(Invoke-WebRequest -Uri -UseBasicParsing).Content | py -


To check if Poetry is installed correctly, you can run:

$ poetry -v

Poetry (version 1.5.1)


Poetry also supports tab completion for a variety of shells like Bash, Fish, Zsh, etc. Learn more about it here.


1. Consistent structure for all projects


Since Poetry is an all-in-one tool, you can use it from the start to the very end of your project.

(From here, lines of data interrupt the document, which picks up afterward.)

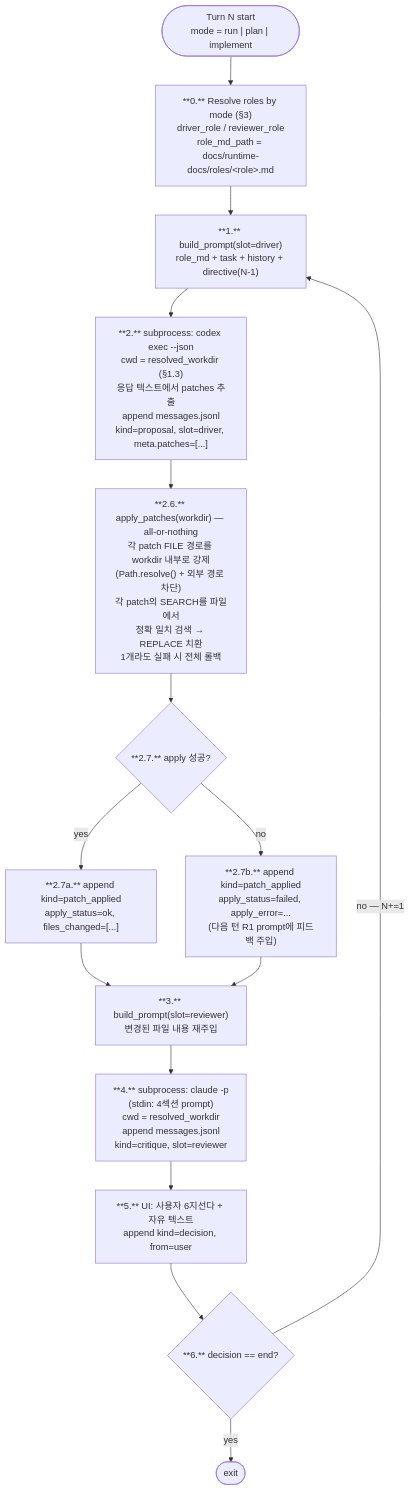
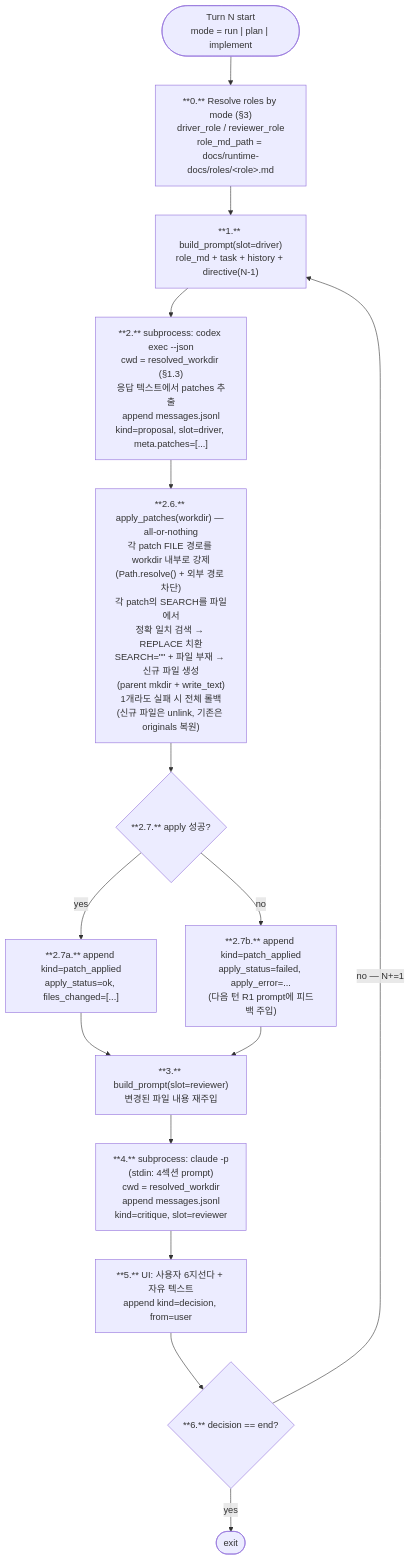
The third of 3 diagrams in docs/runtime-docs/protocol.md (shinjw4929/Dialectic-CLI), drawn with Mermaid before and after one commit. The commit also changed other lines of this file and 8 other files, not shown here.

````diff
--- a/docs/runtime-docs/protocol.md
+++ b/docs/runtime-docs/protocol.md
@@ -248,23 +248,23 @@
 ```mermaid
 flowchart TD
     Start(["Turn N start<br/>mode = run | plan | implement"])
     R0["**0.** Resolve roles by mode (§3)<br/>driver_role / reviewer_role<br/>role_md_path = docs/runtime-docs/roles/&lt;role&gt;.md"]
     R1["**1.** build_prompt(slot=driver)<br/>role_md + task + history + directive(N-1)"]
     R2["**2.** subprocess: codex exec --json<br/>cwd = resolved_workdir (§1.3)<br/>응답 텍스트에서 patches 추출<br/>append messages.jsonl<br/>kind=proposal, slot=driver, meta.patches=[...]"]
-    R2_6["**2.6.** apply_patches(workdir) — all-or-nothing<br/>각 patch FILE 경로를 workdir 내부로 강제<br/>(Path.resolve() + 외부 경로 차단)<br/>각 patch의 SEARCH를 파일에서<br/>정확 일치 검색 → REPLACE 치환<br/>1개라도 실패 시 전체 롤백"]
+    R2_6["**2.6.** apply_patches(workdir) — all-or-nothing<br/>각 patch FILE 경로를 workdir 내부로 강제<br/>(Path.resolve() + 외부 경로 차단)<br/>각 patch의 SEARCH를 파일에서<br/>정확 일치 검색 → REPLACE 치환<br/>SEARCH=&quot;&quot; + 파일 부재 → 신규 파일 생성<br/>(parent mkdir + write_text)<br/>1개라도 실패 시 전체 롤백<br/>(신규 파일은 unlink, 기존은 originals 복원)"]
     R2_7{"**2.7.** apply 성공?"}
     R2_7a["**2.7a.** append kind=patch_applied<br/>apply_status=ok, files_changed=[...]"]
     R2_7b["**2.7b.** append kind=patch_applied<br/>apply_status=failed, apply_error=...<br/>(다음 턴 R1 prompt에 피드백 주입)"]
     R3["**3.** build_prompt(slot=reviewer)<br/>변경된 파일 내용 재주입"]
     R4["**4.** subprocess: claude -p<br/>(stdin: 4섹션 prompt)<br/>cwd = resolved_workdir<br/>append messages.jsonl<br/>kind=critique, slot=reviewer"]
     R5["**5.** UI: 사용자 6지선다 + 자유 텍스트<br/>append kind=decision, from=user"]
     R6{"**6.** decision == end?"}
     Exit([exit])
 
     Start --> R0 --> R1 --> R2 --> R2_6 --> R2_7
     R2_7 -- yes --> R2_7a --> R3
     R2_7 -- no --> R2_7b --> R3
     R3 --> R4 --> R5 --> R6
     R6 -- yes --> Exit
     R6 -- "no — N+=1" --> R1
 ```
````
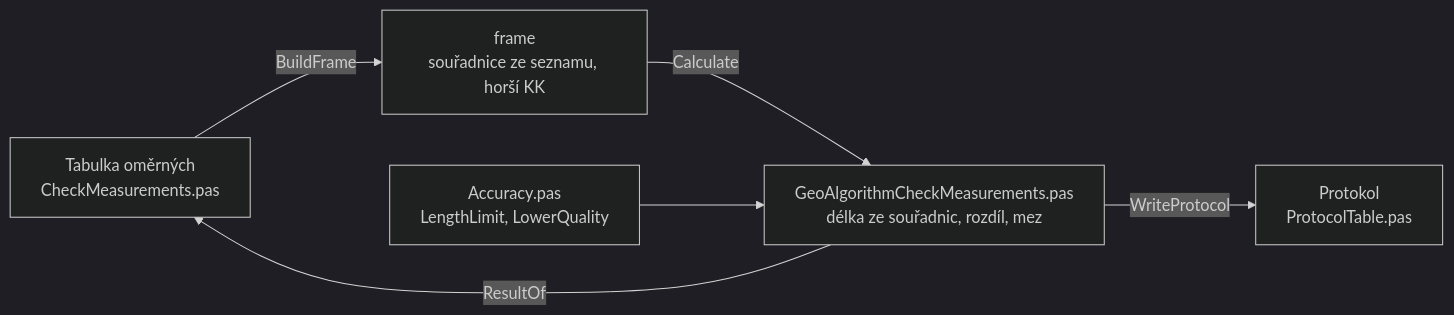
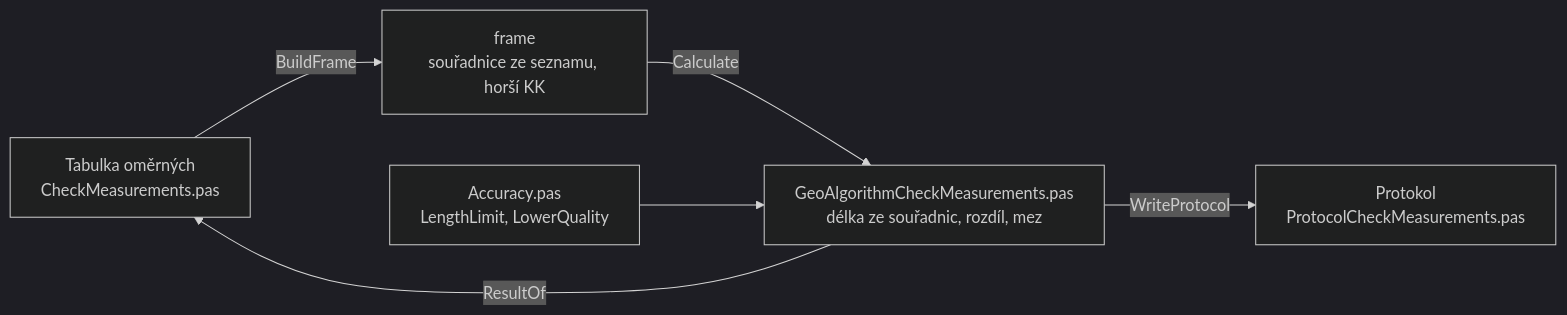
Before and after one commit to kovarmi9/GeoSoft: the diagram in docs/vypocty/kontrolni-omerne.md, drawn with Mermaid (dark theme). The commit also changed other lines of this file and 85 other files, not shown here.

````diff
--- a/docs/vypocty/kontrolni-omerne.md
+++ b/docs/vypocty/kontrolni-omerne.md
@@ -28,8 +29,8 @@
 ```mermaid
 flowchart LR
   T["Tabulka oměrných<br>CheckMeasurements.pas"] -->|BuildFrame| F["frame<br>souřadnice ze seznamu, horší KK"]
   F -->|Calculate| A["GeoAlgorithmCheckMeasurements.pas<br>délka ze souřadnic, rozdíl, mez"]
   V["Accuracy.pas<br>LengthLimit, LowerQuality"] --> A
   A -->|ResultOf| T
-  A -->|WriteProtocol| P["Protokol<br>ProtocolTable.pas"]
+  A -->|WriteProtocol| P["Protokol<br>ProtocolCheckMeasurements.pas"]
 ```
````
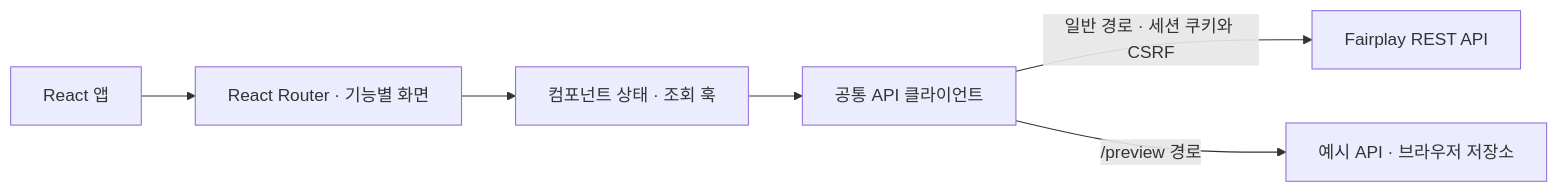
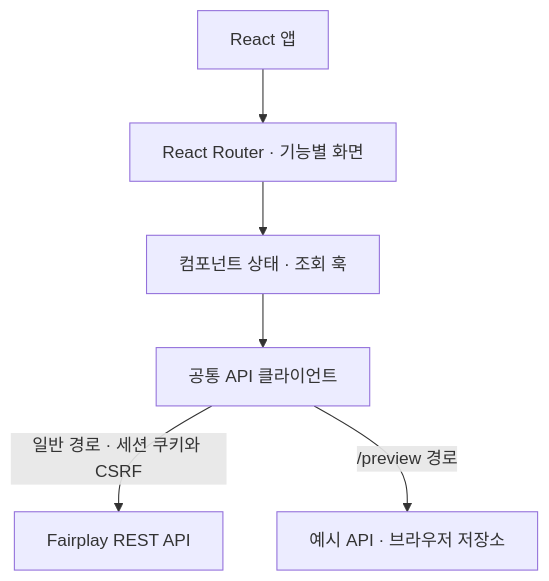
One commit to isjuny0/fairplay-fe changed the diagram in README.md. Above: the diagram before and after it, drawn with Mermaid. The commit also changed other lines of this file, not shown here.

````diff
--- a/README.md
+++ b/README.md
@@ -74,8 +48,8 @@
 ```mermaid
-flowchart LR
+flowchart TD
     Entry["React 앱"] --> AppRoutes["React Router · 기능별 화면"]
     AppRoutes --> State["컴포넌트 상태 · 조회 훅"]
     State --> Client["공통 API 클라이언트"]
     Client -->|"일반 경로 · 세션 쿠키와 CSRF"| Server["Fairplay REST API"]
     Client -->|"/preview 경로"| Preview["예시 API · 브라우저 저장소"]
 ```
````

When starting a fresh project, you can run poetry new project_name. It will create a default directory structure that is almost ready to build and publish to PyPI as a Python package:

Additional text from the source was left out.